» **WHAT THE EXERCISE ASKS**: Across the entries below, tally every line that holds the string "const" and reply with the number only.

» **Records from a data source**:
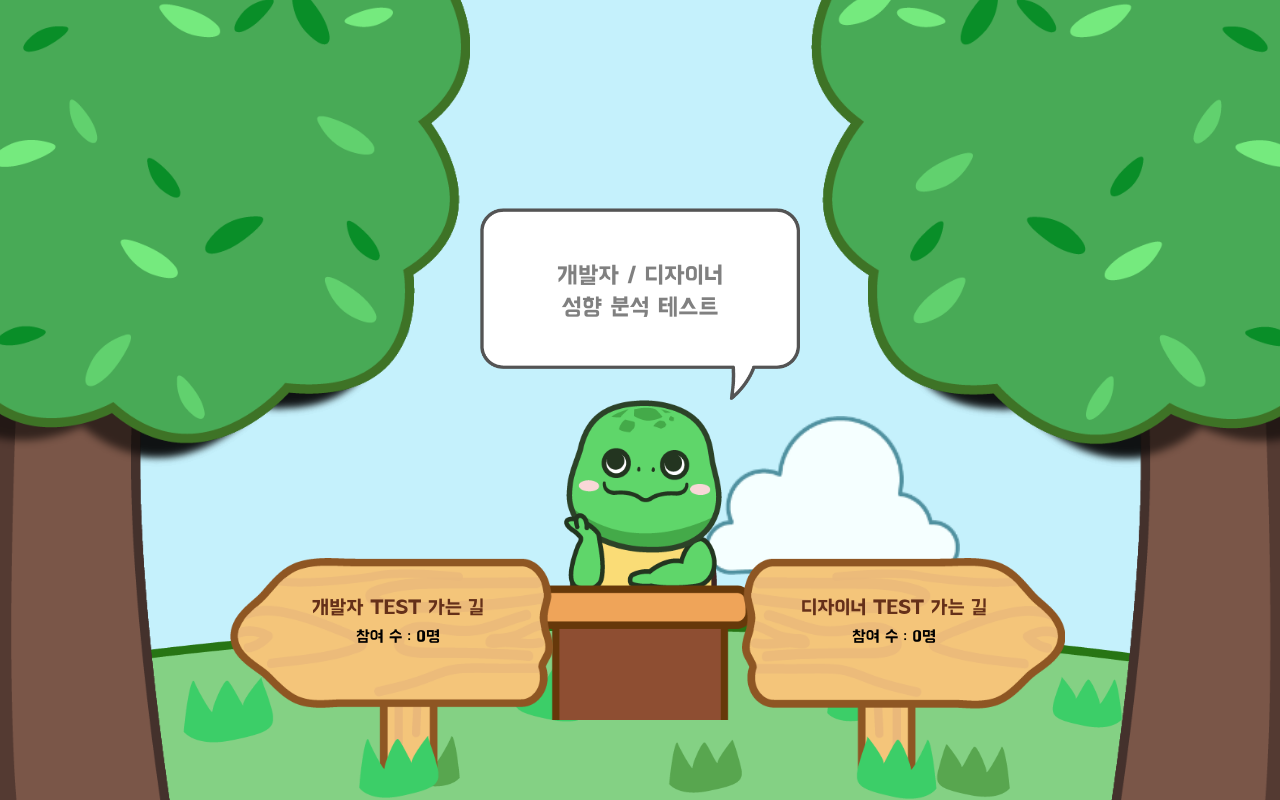
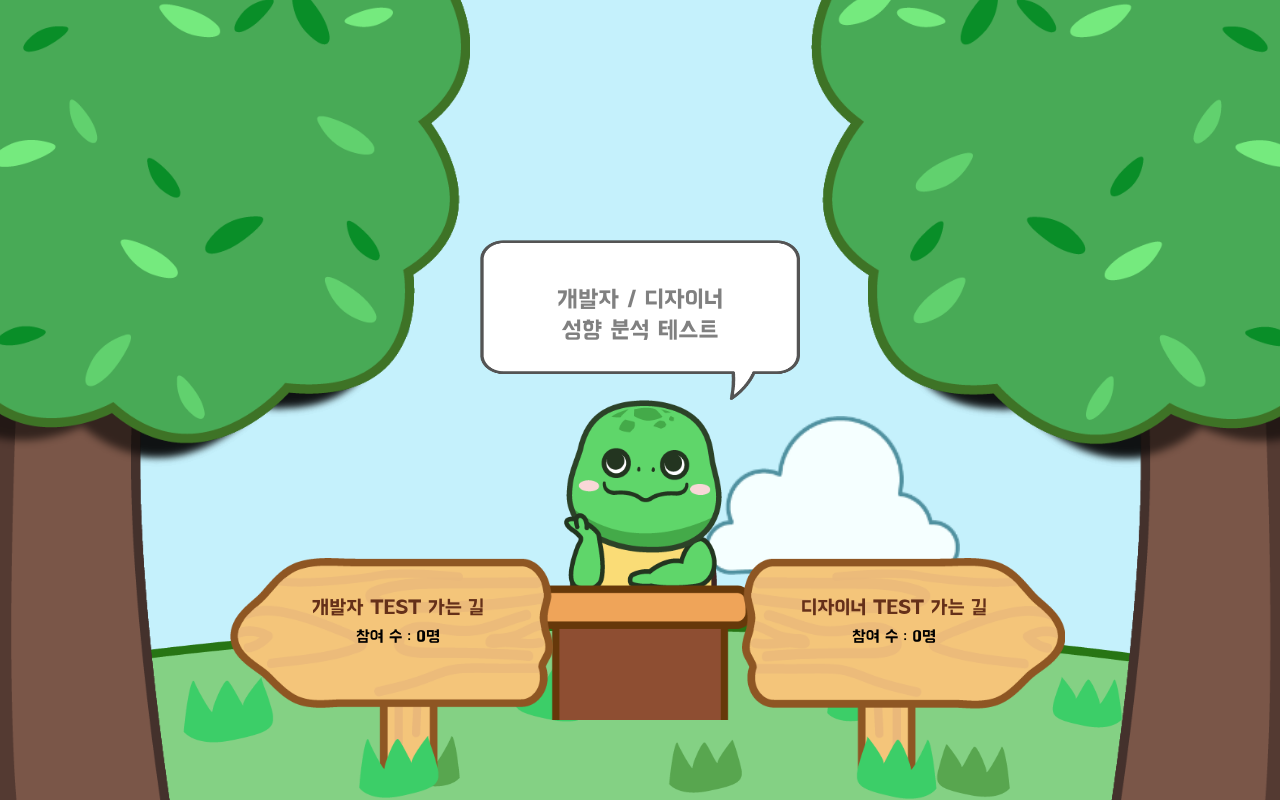
Before and after one commit to purplecode-team/developer-designer-type-indicator, a React app: page / in a window 1280 px wide. Built offline with nearby package versions, Linux system fonts and the light colour scheme; no server answers; the database is empty; the HTML template or start-up script is replaced by a standard one.

Commit message:
modify: 말풍선 수정

```diff
--- a/src/components/main/TurtleWithTitle.jsx
+++ b/src/components/main/TurtleWithTitle.jsx
@@ -30,13 +30,13 @@ const TitleWrapper = styled.div`
   background-size: 100% 100%;
   background-position: center;
   width: 20rem;
-  height: 12rem;
+  height: 10rem;
   margin: 0 auto;
   h1 {
     text-align: center;
     font-size: 24px;
     // 말풍선 높이 - 글자 2줄 높이 - 말풍선 꼬리 부분 / 2
-    padding-top: calc((12rem - 2.6em - 25px) / 2);
+    padding-top: calc((10rem - 2em - 25px) / 2);
     line-height: 1.3em;
     font-family: 'hannaPro', sans-serif;
     color: gray;
--- a/src/components/result/TypeGraph.jsx
+++ b/src/components/result/TypeGraph.jsx
@@ -32,7 +32,7 @@ const Graph = styled.div`
   place-items: center;
   img {
     display: block;
-    margin: auto;
+    margin: -0.3rem auto;
     width: 15rem;
     object-fit: contain;
     @media (max-width: ${media.laptopM}px) {
--- a/src/containers/result/TextWhiteBoard.jsx
+++ b/src/containers/result/TextWhiteBoard.jsx
@@ -55,8 +55,7 @@ const Board = styled.div`
   @media (max-width: ${media.laptopM}px) {
     width: 450px;
   }
-  @media (min-width: ${media.laptop+1}px) {
-
+  @media (min-width: ${media.laptop + 1}px) {
   }
   @media (max-width: ${media.laptop}px) {
     padding: 20px 10px;
@@ -92,9 +91,9 @@ const TestBox = styled.div`
   width: 100%;
   height: 100%;
   border-radius: 2rem;
-  overflow-y:auto;
-  &::-webkit-scrollbar{
-     display:none;
+  overflow-y: auto;
+  &::-webkit-scrollbar {
+    display: none;
   }
 `;
 
@@ -109,7 +108,7 @@ const ShareBox = styled.div`
     color: grey;
     font-family: hannaAir, sans-serif;
     text-decoration: none;
-    @media (min-width: ${media.laptop+1}px) {
+    @media (min-width: ${media.laptop + 1}px) {
       &:hover {
         color: black;
         font-weight: bold;
@@ -212,6 +211,9 @@ const Share = styled.div`
   grid-area: Share;
 `;
 
+const ButtonWrapper = styled.div`
+  display: flex;
+`;
 const TextWhiteboard = () => {
   const { type, name } = useParams();
   const [content, setContent] = useState('');
@@ -294,7 +296,8 @@ const TextWhiteboard = () => {
             <Link to="/">
               <LinkButton>테스트 다시하기</LinkButton>
             </Link>
-            <br /><br />
+            <br />
+            <br />
             <Link to="/statistics">
               <LinkButton>다른 성향 구경하기</LinkButton>
             </Link>
--- a/src/lib/util/util.js
+++ b/src/lib/util/util.js
@@ -63,7 +63,7 @@ export const shortBio = {
   fox: '센스쟁이 여우',
   quokka: '핵인싸 쿼카',
   pelican: '외유내강 펠리컨',
-  monkey: '폭력배 원숭이',
+  monkey: '팩력배 원숭이',
   squirrel: '완벽주의 다람쥐',
   sloth: '마이페이스 나무늘보',
   bear: '선비같은 곰',
```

» **SOLUTION TO THIS EXERCISE**: 12